Consumers by proxy. That's a pretty apt description for a product reviewer. He or she, on behalf of a prospective owner, is to procure -- that word comes from the same root as proxy -- an item and, with the reviewer's published proximal experience thereof, assist the prospective owner in a decision on whether "to keep the item" written about (to actually buy it) or to "return it for a full refund".
In the course of fulfilling that obligation, the reviewer collects data. Every single aspect of the virtual acquisition by proxy nets data, from the first phone call or e-mail to the final shipper arrangement for returning the product. Some manufacturers don't grasp the basic concept of how the reviewing process begins well before the first listening session and continues well past the last one. A major bit that should be obvious is the quality of packing materials. If you show little concern for getting your product to its intended recipient in mint condition -- and with the packing materials fully resuable for subsequent warranty repairs -- you're disrespecting your paying customer. Superior design doesn't stop at the component, it includes comprehensive packaging that's over-engineered to fulfill its function and which can be reassembled without requiring an advanced degree in puzzle solving or having more hands than Shiva Nataraj.
If you can't be bothered to check whether you included a remote with working batteries; spikes; an owner's manual, a power cord; a BNC-to-RCA converter; or any of the other accessories necessary to operate your component as advertised - then you're disrespecting your paying customer. If your review product shows up five months late, arrives shipping damaged and misses its accessories, ask what that says about you and why anyone should want to do business with you.
If your replies to technical questions are evasive; if your suggestions on how to improve performance merely fault the reviewer's setup rather than include any constructive suggestions; if your communications are poor and always late; if your website hasn't been updated in two years; if you can't address issues promptly, professionally and courteously; why should reviewers assume you'd treat paying customers properly? If you promise a fully broken-in component and what arrives instead needs 1000 hours of hard gulag duty, is your word any good?

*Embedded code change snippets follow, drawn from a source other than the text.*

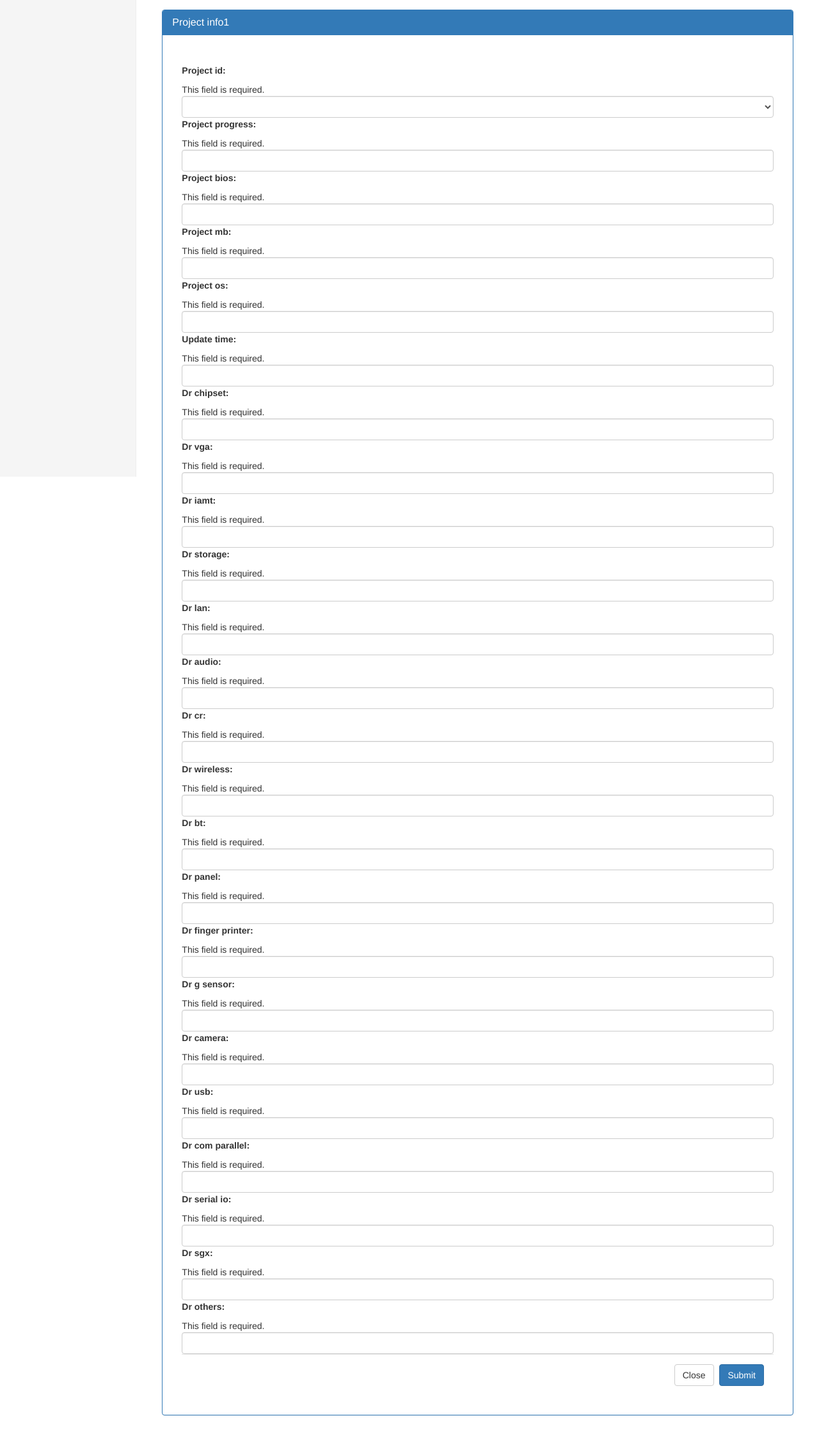
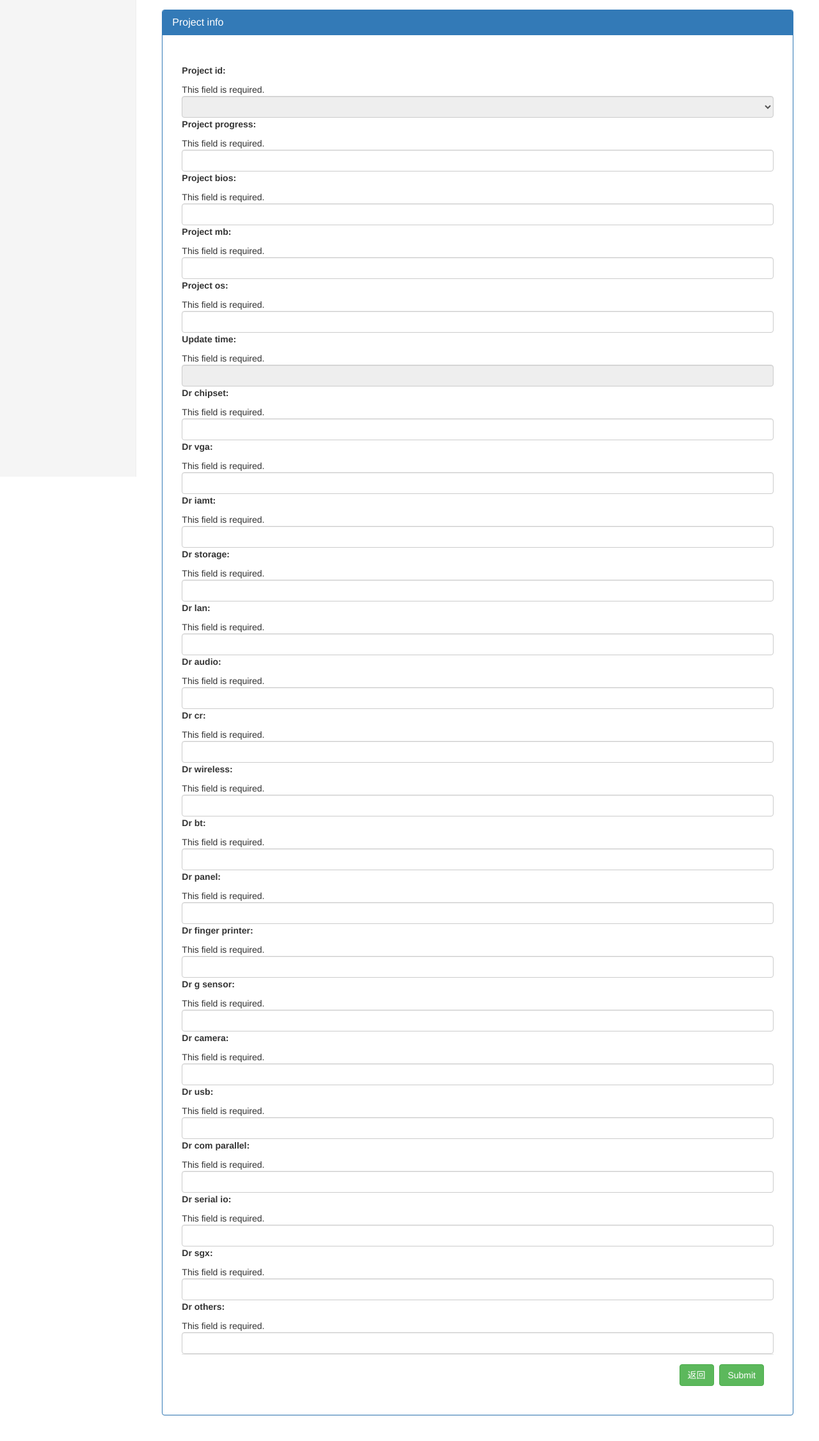
Before and after one commit to askayoyooo/work, a Django app: page /online_test/edit_project_info/1/ in a window 1280 px wide. Shown: the part 55-2307 px from the top of the page at 64% size. Run offline with Django 3.2, Linux system fonts and the light colour scheme; data that the repository does not hold is empty; style sheets or scripts are compiled from the project's sources; some libraries are stand-ins or nearby versions.

Commit message:
ProjectInfo management

```diff
--- a/onlinesytem/online_test/forms.py
+++ b/onlinesytem/online_test/forms.py
@@ -54,12 +54,13 @@ class ProjectForm(Form):
 
 
 class ProjectInfoForm(Form):
+
     # project_id = fields.IntegerField(
     #     widget=widgets.Select(choices=models.Project.objects.values_list('id', 'project_name').filter(),
     #                           attrs={'class': 'form-control'})
     # )
     project_id = fields.IntegerField(
-        widget=widgets.Select( attrs={'class': 'form-control'})
+        widget=widgets.Select(attrs={'class': 'form-control'})
     )
     # project_id = fields.CharField(
     #     widget=widgets.TextInput(attrs={'class': 'form-control'}),
@@ -77,7 +78,7 @@ class ProjectInfoForm(Form):
         widget=widgets.TextInput(attrs={'class': 'form-control'}),
     )
     update_time = fields.DateTimeField(
-        widget=widgets.TextInput(attrs={'class': 'form-control'}),
+        widget=widgets.TextInput(attrs={'class': 'form-control'})
     )
     dr_chipset = fields.CharField(
         widget=widgets.TextInput(attrs={'class': 'form-control'}),
--- a/onlinesytem/online_test/views.py
+++ b/onlinesytem/online_test/views.py
@@ -33,8 +33,10 @@ def add_project(request):
     else:
         obj = ProjectForm(request.POST)
         if obj.is_valid():
-            # print(obj.cleaned_data)
-            models.Project.objects.create(**obj.cleaned_data)
+            p = models.Project.objects.create(**obj.cleaned_data)
+            # 创建project 的同时创建一个对应的project_info
+            pf = models.ProjectInfo(project_id=p.id)
+            pf.save()
             return redirect('projects')
         return render(request, 'online_test/add_project.html', {'obj': obj})
 
@@ -67,15 +69,16 @@ def add_project_info(request, nid):
 
 def edit_project_info(request, nid):
     if request.method == "GET":
-        ret = models.ProjectInfo.objects.filter(id=nid).values().first()
+        ret = models.ProjectInfo.objects.filter(project_id=nid).values().last()
+        print(ret)
         obj_info = ProjectInfoForm(ret, nid)
         print('get')
         return render(request, 'online_test/edit_project_info.html', {'nid': nid, 'obj_info': obj_info})
     else:
         print('post1')
         obj_info = ProjectInfoForm(request.POST, nid)
-
         if obj_info.is_valid():
+            print(obj_info)
             # models.ProjectInfo.objects.filter(id=nid).update(**obj_info.cleaned_data)
             models.ProjectInfo.objects.create(**obj_info.cleaned_data)
             print('post2=======================')
--- a/onlinesytem/templates/online_test/edit_project_info.html
+++ b/onlinesytem/templates/online_test/edit_project_info.html
@@ -1,7 +1,7 @@
 {% extends 'index.html' %}
 {% block page-content %}
     <div class="panel panel-primary">
-        <div class="panel-heading "><h3 class="panel-title">Project info{{ nid }}</h3></div>
+        <div class="panel-heading "><h3 class="panel-title">Project info</h3></div>
         <div class="panel-body ">
             <div class="row" style="margin-bottom: 15px">
 
@@ -12,8 +12,8 @@
                     {% csrf_token %}
                     {{ obj_info }}
                     <div class="modal-footer">
-                        <button type="button" class="btn btn-default">Close</button>
-                        <input type="submit" class="btn btn-primary">
+                        <button type="button" class="btn btn-success" onclick="window.location.href='../../projects'">返回</button>
+                        <input type="submit" class="btn btn-success">
                     </div>
                 </form>
 
@@ -25,6 +25,8 @@
 
     </div>
     <script>
-
+    $('#id_project_id, #id_update_time').attr('readonly', 'true')
+    $('[selected]').prevAll().remove();
+    $('[selected]').nextAll().remove();
     </script>
 {% endblock %}
```
Also changed, not shown: onlinesytem/templates/online_test/projects.html (+7 -13 lines).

Some well-established reviewers eventually focus on a small group of manufacturers who have, time and again, proven to have their shit together. At the end of the day when your mom or daughter's boyfriend asks you for a recommendation, you don't really give a twit about hair width's performance differences. You care about the things they will care about - reliability in all aspects of business conduct. Viewed from that perspective, how many makers in the cottage industry of specialty audio can really be recommended without buying into grief?
Make no mistake, there are quite a few. But many come up short. One way of viewing such shortages is as lack of respect - for what we as reviewers do and, by extension, for what the paying customer should expect. We really are consumers by proxy. So make sure that our experience with you reflects what a paying consumer will encounter. And don't forget that this experience includes far more than just the cold box of electrical parts. Heraclitus was right, you can only make one first impression. The responsibility to make that impression count and representative of your company and all of its employees rests solely with you. Don't disrespect your customers, nor us, their agents by proxy.